For my own notes. What follows is tedious paper + anthotype research.
I really didn’t expect this to do what it did.
The anthotype emulsion, for what ever reason, is very sensitive to the paper it is applied to. The color changes in response to pH and, because the color you start out with is the color you end up with, coating issues related to internal sizing of paper are magnified. Two papers that I have tried, Utrecht drawing and the washi paper from Kochi didn’t have enough size which created a problem with applying the emulsion evenly. It would soak through the paper before it could be spread out. Noticing that spilled emulsion would dry down beautifully on plastic spoons and varnished table surfaces, I decided to try something the exact opposite of an unsized paper, Yupo. This polystyrene sheet absorbs nothing. You are basically pushing around a liquid until it dries. I was hoping it would dry dark like the spilled emulsion or the emulsion left on containers and spoons.

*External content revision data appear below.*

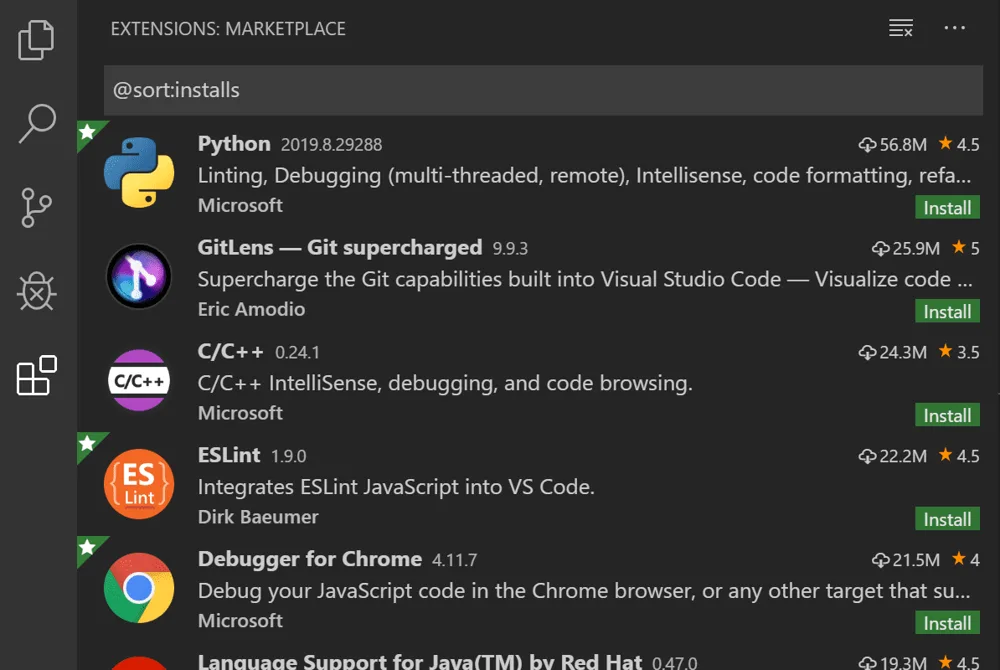
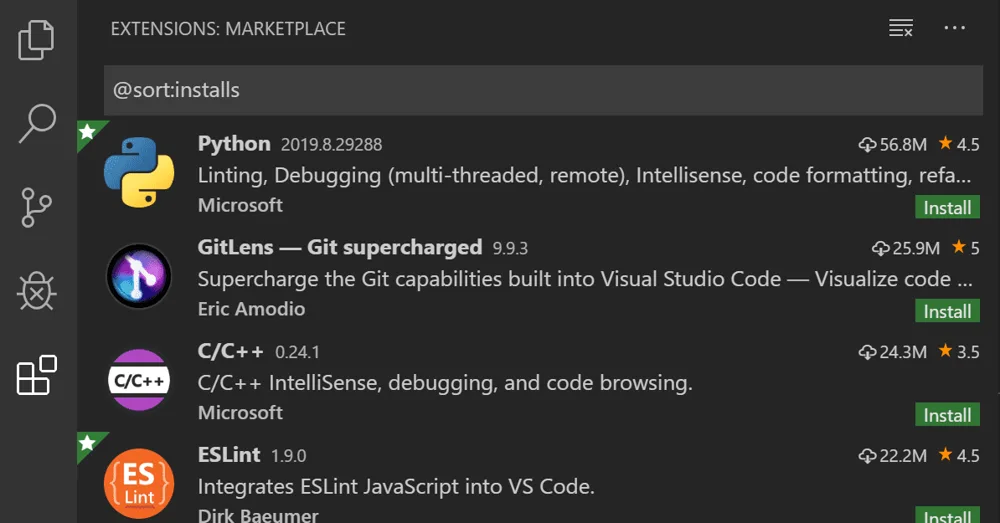
1-2 VS Code · 확장 장 — 덧붙인 설명 · 그림 설명줄 걷어냄, 카드는 이름 · 핵심어만

diff --git a/docs/1-2-setup.html b/docs/1-2-setup.html
@@ -1059,7 +1059,7 @@
   <div class="eyebrow"><span class="tag">1-2</span></div>
   <h2 class="s-title sm">VS Code</h2>
   <div class="rule"></div>
-  <div class="body"><div class="mid"><div class="twocol v1vsgrid"><div><figure class="v1an"><div class="v1anw"><img src="img/vscode_overview.webp" alt="VS Code 화면"/><div class="v1anb" style="--d:0.4s; left:4.1%; top:4.5%; width:14.9%; height:92%"><em>①</em><span>탐색기</span></div><div class="v1anb" style="--d:1.1s; left:19.1%; top:4.5%; width:58%; height:65%"><em>②</em><span>편집기</span></div><div class="v1anb" style="--d:1.8s; left:19.1%; top:69.8%; width:58%; height:27.5%"><em>③</em><span>터미널</span></div><div class="v1anb" style="--d:2.5s; left:77.4%; top:4.5%; width:22.4%; height:92.8%"><em>④</em><span>AI 대화</span></div></div><figcaption>VS Code 화면 · 공식 문서</figcaption></figure></div><div><div class="v2tiles c1"><div class="v2tile" style="--d:0.00s"><b>VS Code</b><span>Microsoft 의 무료 코드 편집기</span></div><div class="v2tile" style="--d:0.08s"><b>① 탐색기</b><span>폴더 안 파일 목록</span></div><div class="v2tile" style="--d:0.16s"><b>② 편집기</b><span>파일 내용 보기 · 고치기</span></div><div class="v2tile" style="--d:0.24s"><b>③ 터미널</b><span>글자 명령으로 컴퓨터를 다루는 창</span></div><div class="v2tile" style="--d:0.32s"><b>④ AI 대화 패널</b><span>Claude Code 확장 설치 뒤 여기서 대화</span></div></div></div></div><div class="src">출처 · <a href="https://github.com/microsoft/vscode-docs" target="_blank" rel="noopener">그림 · VS Code 문서 (Microsoft) · CC BY 3.0</a></div></div></div>
+  <div class="body"><div class="mid"><div class="twocol v1vsgrid"><div><figure class="v1an"><div class="v1anw"><img src="img/vscode_overview.webp" alt="VS Code 화면"/><div class="v1anb" style="--d:0.4s; left:4.1%; top:4.5%; width:14.9%; height:92%"><em>①</em><span>탐색기</span></div><div class="v1anb" style="--d:1.1s; left:19.1%; top:4.5%; width:58%; height:65%"><em>②</em><span>편집기</span></div><div class="v1anb" style="--d:1.8s; left:19.1%; top:69.8%; width:58%; height:27.5%"><em>③</em><span>터미널</span></div><div class="v1anb" style="--d:2.5s; left:77.4%; top:4.5%; width:22.4%; height:92.8%"><em>④</em><span>AI 대화</span></div></div></figure></div><div><div class="v2tiles c1"><div class="v2tile" style="--d:0.00s"><b>① 탐색기</b><span>파일 목록</span></div><div class="v2tile" style="--d:0.08s"><b>② 편집기</b><span>파일 내용</span></div><div class="v2tile" style="--d:0.16s"><b>③ 터미널</b><span>명령어 창</span></div><div class="v2tile" style="--d:0.24s"><b>④ AI 대화</b><span>Claude Code 패널</span></div></div></div></div><div class="src">출처 · <a href="https://github.com/microsoft/vscode-docs" target="_blank" rel="noopener">그림 · VS Code 문서 (Microsoft) · CC BY 3.0</a></div></div></div>
 </section>
 
 <section class="slide lt" data-title="확장 프로그램">
@@ -1067,7 +1067,7 @@
   <div class="eyebrow"><span class="tag">1-2</span></div>
   <h2 class="s-title sm">확장 프로그램</h2>
   <div class="rule"></div>
-  <div class="body"><div class="mid"><div class="twocol v1vsgrid"><div><figure class="v1an"><div class="v1anw"><img src="img/vscode_ext_list.webp" alt="Marketplace 확장 목록"/><div class="v1anb" style="--d:0.4s; left:10.5%; top:9.7%; width:88%; height:7.5%"><em>①</em><span>검색</span></div><div class="v1anb" style="--d:1.1s; left:9%; top:16.5%; width:82%; height:82%"><em>②</em><span>확장 목록</span></div><div class="v1anb" style="--d:1.8s; left:91%; top:28.5%; width:8%; height:66%"><em>③</em><span>Install</span></div></div><figcaption>확장 보기 · Marketplace 목록</figcaption></figure></div><div><div class="v2ms"><div class="v2mh"><span>비유</span><i></i><span>VS Code</span></div><div class="v2m" style="--d:0.00s"><div class="a">휴대폰</div><i>→</i><div class="b"><b>VS Code</b><small>기본 기능만 든 상태</small></div></div><div class="v2m" style="--d:0.12s"><div class="a">앱 스토어</div><i>→</i><div class="b"><b>Marketplace</b><small>확장을 찾고 설치하는 곳</small></div></div><div class="v2m" style="--d:0.24s"><div class="a">앱</div><i>→</i><div class="b"><b>확장 프로그램</b><small>언어 · 디버거 · 도구를 더함</small></div></div></div></div></div><div class="dbnote"><span>Claude Code 확장</span> VS Code 안에 Claude Code 대화 패널을 더함 · 게시자 Anthropic</div><div class="src">출처 · <a href="https://code.visualstudio.com/docs/getstarted/extensions" target="_blank" rel="noopener">VS Code 문서 · Extensions</a> · <a href="https://github.com/microsoft/vscode-docs" target="_blank" rel="noopener">그림 · VS Code 문서 (Microsoft) · CC BY 3.0</a></div></div></div>
+  <div class="body"><div class="mid"><div class="twocol v1vsgrid"><div><figure class="v1an"><div class="v1anw"><img src="img/vscode_ext_list.webp" alt="Marketplace 확장 목록"/><div class="v1anb" style="--d:0.4s; left:10.5%; top:12.2%; width:88%; height:9.8%"><em>①</em><span>검색</span></div><div class="v1anb" style="--d:1.1s; left:9%; top:23%; width:82%; height:76%"><em>②</em><span>확장 목록</span></div><div class="v1anb" style="--d:1.8s; left:91%; top:36%; width:8%; height:63%"><em>③</em><span>Install</span></div></div></figure></div><div><div class="v2ms"><div class="v2m" style="--d:0.00s"><div class="a">휴대폰</div><i>→</i><div class="b"><b>VS Code</b></div></div><div class="v2m" style="--d:0.12s"><div class="a">앱 스토어</div><i>→</i><div class="b"><b>Marketplace</b></div></div><div class="v2m" style="--d:0.24s"><div class="a">앱</div><i>→</i><div class="b"><b>확장 프로그램</b></div></div></div></div></div><div class="src">출처 · <a href="https://code.visualstudio.com/docs/getstarted/extensions" target="_blank" rel="noopener">VS Code 문서 · Extensions</a> · <a href="https://github.com/microsoft/vscode-docs" target="_blank" rel="noopener">그림 · VS Code 문서 (Microsoft) · CC BY 3.0</a></div></div></div>
 </section>
 
 <section class="slide lt" data-title="Claude Code 확장 설치">
@@ -1075,7 +1075,7 @@
   <div class="eyebrow"><span class="tag">1-2</span></div>
   <h2 class="s-title sm">Claude Code 확장 설치</h2>
   <div class="rule"></div>
-  <div class="body"><div class="mid"><div class="twocol v1vsgrid"><div><figure class="v1an"><div class="v1anw"><img src="img/vscode_ext_install.webp" alt="확장 설치 화면"/><div class="v1anb" style="--d:0.4s; left:0%; top:69%; width:6.8%; height:13%"><em>①</em><span>확장 보기</span></div><div class="v1anb" style="--d:1.1s; left:9.6%; top:22.5%; width:30.4%; height:7.5%"><em>②</em><span>검색</span></div><div class="v1anb" style="--d:1.8s; left:31%; top:45.5%; width:10%; height:8.5%"><em>③</em><span>Install</span></div></div><figcaption>확장 설치 화면 · 예시는 Python 확장 · VS Code 1.94 이상</figcaption></figure></div><div><div class="v2tiles c1"><div class="v2tile" style="--d:0.00s"><b>① 확장 보기 열기</b><span>⇧⌘X · Windows Ctrl+Shift+X</span></div><div class="v2tile" style="--d:0.08s"><b>② 검색</b><span>「Claude Code」 · 게시자 Anthropic</span></div><div class="v2tile" style="--d:0.16s"><b>③ Install</b><span>설치 버튼</span></div><div class="v2tile" style="--d:0.24s"><b>④ Spark 아이콘</b><span>왼쪽 막대 · 패널 열기 · 로그인</span></div></div></div></div><div class="src">출처 · <a href="https://code.claude.com/docs/en/vs-code" target="_blank" rel="noopener">Claude Code 문서 · VS Code</a> · <a href="https://github.com/microsoft/vscode-docs" target="_blank" rel="noopener">그림 · VS Code 문서 (Microsoft) · CC BY 3.0</a></div></div></div>
+  <div class="body"><div class="mid"><div class="twocol v1vsgrid"><div><figure class="v1an"><div class="v1anw"><img src="img/vscode_ext_install.webp" alt="확장 설치 화면"/><div class="v1anb" style="--d:0.4s; left:0%; top:69%; width:6.8%; height:13%"><em>①</em><span>확장 보기</span></div><div class="v1anb" style="--d:1.1s; left:9.6%; top:22.5%; width:30.4%; height:7.5%"><em>②</em><span>검색</span></div><div class="v1anb" style="--d:1.8s; left:31%; top:45.5%; width:10%; height:8.5%"><em>③</em><span>Install</span></div></div></figure></div><div><div class="v2tiles c1"><div class="v2tile" style="--d:0.00s"><b>① 확장 보기</b><span>⇧⌘X · Ctrl+Shift+X</span></div><div class="v2tile" style="--d:0.08s"><b>② 검색</b><span>Claude Code · Anthropic</span></div><div class="v2tile" style="--d:0.16s"><b>③ Install</b><span>설치</span></div><div class="v2tile" style="--d:0.24s"><b>④ Spark 아이콘</b><span>로그인</span></div></div></div></div><div class="src">출처 · <a href="https://code.claude.com/docs/en/vs-code" target="_blank" rel="noopener">Claude Code 문서 · VS Code</a> · <a href="https://github.com/microsoft/vscode-docs" target="_blank" rel="noopener">그림 · VS Code 문서 (Microsoft) · CC BY 3.0</a></div></div></div>
 </section>
 
 <section class="slide lt" data-title="Claude Code 설치">

diff --git a/src/v1_u2.py b/src/v1_u2.py
@@ -25,7 +25,7 @@ def annot(img, alt, boxes, cap):
     b = "".join(f'<div class="v1anb" style="--d:{.4 + i * .7:.1f}s; left:{l}%; top:{t}%; width:{w}%; height:{h}%">'
                 f'<em>{n}</em><span>{lab}</span></div>' for i, (n, lab, l, t, w, h) in enumerate(boxes))
     return (f'<figure class="v1an"><div class="v1anw"><img src="img/{img}" alt="{alt}"/>{b}</div>'
-            f'<figcaption>{cap}</figcaption></figure>')
+            + (f'<figcaption>{cap}</figcaption>' if cap else '') + '</figure>')
 
 
 def cc_lanes():
@@ -73,24 +73,22 @@ def slides():
               + src(("Claude Code 문서 · platforms", "https://code.claude.com/docs/en/platforms")), T),
         light("VS Code", '<div class="twocol v1vsgrid"><div>' + annot("vscode_overview.webp", "VS Code 화면", [
                   ("①", "탐색기", 4.1, 4.5, 14.9, 92), ("②", "편집기", 19.1, 4.5, 58, 65),
-                  ("③", "터미널", 19.1, 69.8, 58, 27.5), ("④", "AI 대화", 77.4, 4.5, 22.4, 92.8)], "VS Code 화면 · 공식 문서") + "</div><div>"
-              + viz2.tiles([("VS Code", "Microsoft 의 무료 코드 편집기"), ("① 탐색기", "폴더 안 파일 목록"), ("② 편집기", "파일 내용 보기 · 고치기"),
-                            ("③ 터미널", "글자 명령으로 컴퓨터를 다루는 창"), ("④ AI 대화 패널", "Claude Code 확장 설치 뒤 여기서 대화")], 1)
+                  ("③", "터미널", 19.1, 69.8, 58, 27.5), ("④", "AI 대화", 77.4, 4.5, 22.4, 92.8)], "") + "</div><div>"
+              + viz2.tiles([("① 탐색기", "파일 목록"), ("② 편집기", "파일 내용"),
+                            ("③ 터미널", "명령어 창"), ("④ AI 대화", "Claude Code 패널")], 1)
               + "</div></div>"
               + src(VSDOC), T),
         light("확장 프로그램", '<div class="twocol v1vsgrid"><div>' + annot("vscode_ext_list.webp", "Marketplace 확장 목록", [
-                  ("①", "검색", 10.5, 9.7, 88, 7.5), ("②", "확장 목록", 9, 16.5, 82, 82), ("③", "Install", 91, 28.5, 8, 66)],
-                  "확장 보기 · Marketplace 목록") + "</div><div>"
-              + viz2.maprows([("휴대폰", "VS Code", "기본 기능만 든 상태"), ("앱 스토어", "Marketplace", "확장을 찾고 설치하는 곳"),
-                              ("앱", "확장 프로그램", "언어 · 디버거 · 도구를 더함")], "비유", "VS Code")
+                  ("①", "검색", 10.5, 12.2, 88, 9.8), ("②", "확장 목록", 9, 23, 82, 76), ("③", "Install", 91, 36, 8, 63)],
+                  "") + "</div><div>"
+              + viz2.maprows([("휴대폰", "VS Code", ""), ("앱 스토어", "Marketplace", ""), ("앱", "확장 프로그램", "")])
               + "</div></div>"
-              + note("Claude Code 확장", "VS Code 안에 Claude Code 대화 패널을 더함 · 게시자 Anthropic")
               + src(("VS Code 문서 · Extensions", "https://code.visualstudio.com/docs/getstarted/extensions"), VSDOC), T),
         light("Claude Code 확장 설치", '<div class="twocol v1vsgrid"><div>' + annot("vscode_ext_install.webp", "확장 설치 화면", [
                   ("①", "확장 보기", 0, 69, 6.8, 13), ("②", "검색", 9.6, 22.5, 30.4, 7.5), ("③", "Install", 31, 45.5, 10, 8.5)],
-                  "확장 설치 화면 · 예시는 Python 확장 · VS Code 1.94 이상") + "</div><div>"
-              + viz2.tiles([("① 확장 보기 열기", "⇧⌘X · Windows Ctrl+Shift+X"), ("② 검색", "「Claude Code」 · 게시자 Anthropic"),
-                            ("③ Install", "설치 버튼"), ("④ Spark 아이콘", "왼쪽 막대 · 패널 열기 · 로그인")], 1)
+                  "") + "</div><div>"
+              + viz2.tiles([("① 확장 보기", "⇧⌘X · Ctrl+Shift+X"), ("② 검색", "Claude Code · Anthropic"),
+                            ("③ Install", "설치"), ("④ Spark 아이콘", "로그인")], 1)
               + "</div></div>"
               + src(("Claude Code 문서 · VS Code", "https://code.claude.com/docs/en/vs-code"), VSDOC), T),
         light("Claude Code 설치", '<div class="twocol"><div>'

The Yupo was extremely frustrating. It separated the larger pieces of rose pigment that had made it through the coarse filter from the liquid creating a speckled look. Where there was lots of homogenous liquid, it appeared uneven and lighter than I had hoped.
Frustrated with my attempts to let gravity pull the liquid over the surface of the Yupo, I went back to my dorm for dinner. I came back about two hours later to a lovely surprise. The emulsion had dried down darker. While it is still uneven and speckled, I am happy with the degree of color and will try once more with the Yupo, filtering the liquid through a finer mesh and perhaps applying the emulsion with a spray bottle.
A bit boring but a wonderful discovery to come back to after a day of limited success. It reminds me of the story of Marie and Pierre Curie returning to their lab at night following dinner to witness the beautiful glowing color of the room (from their research into radiation).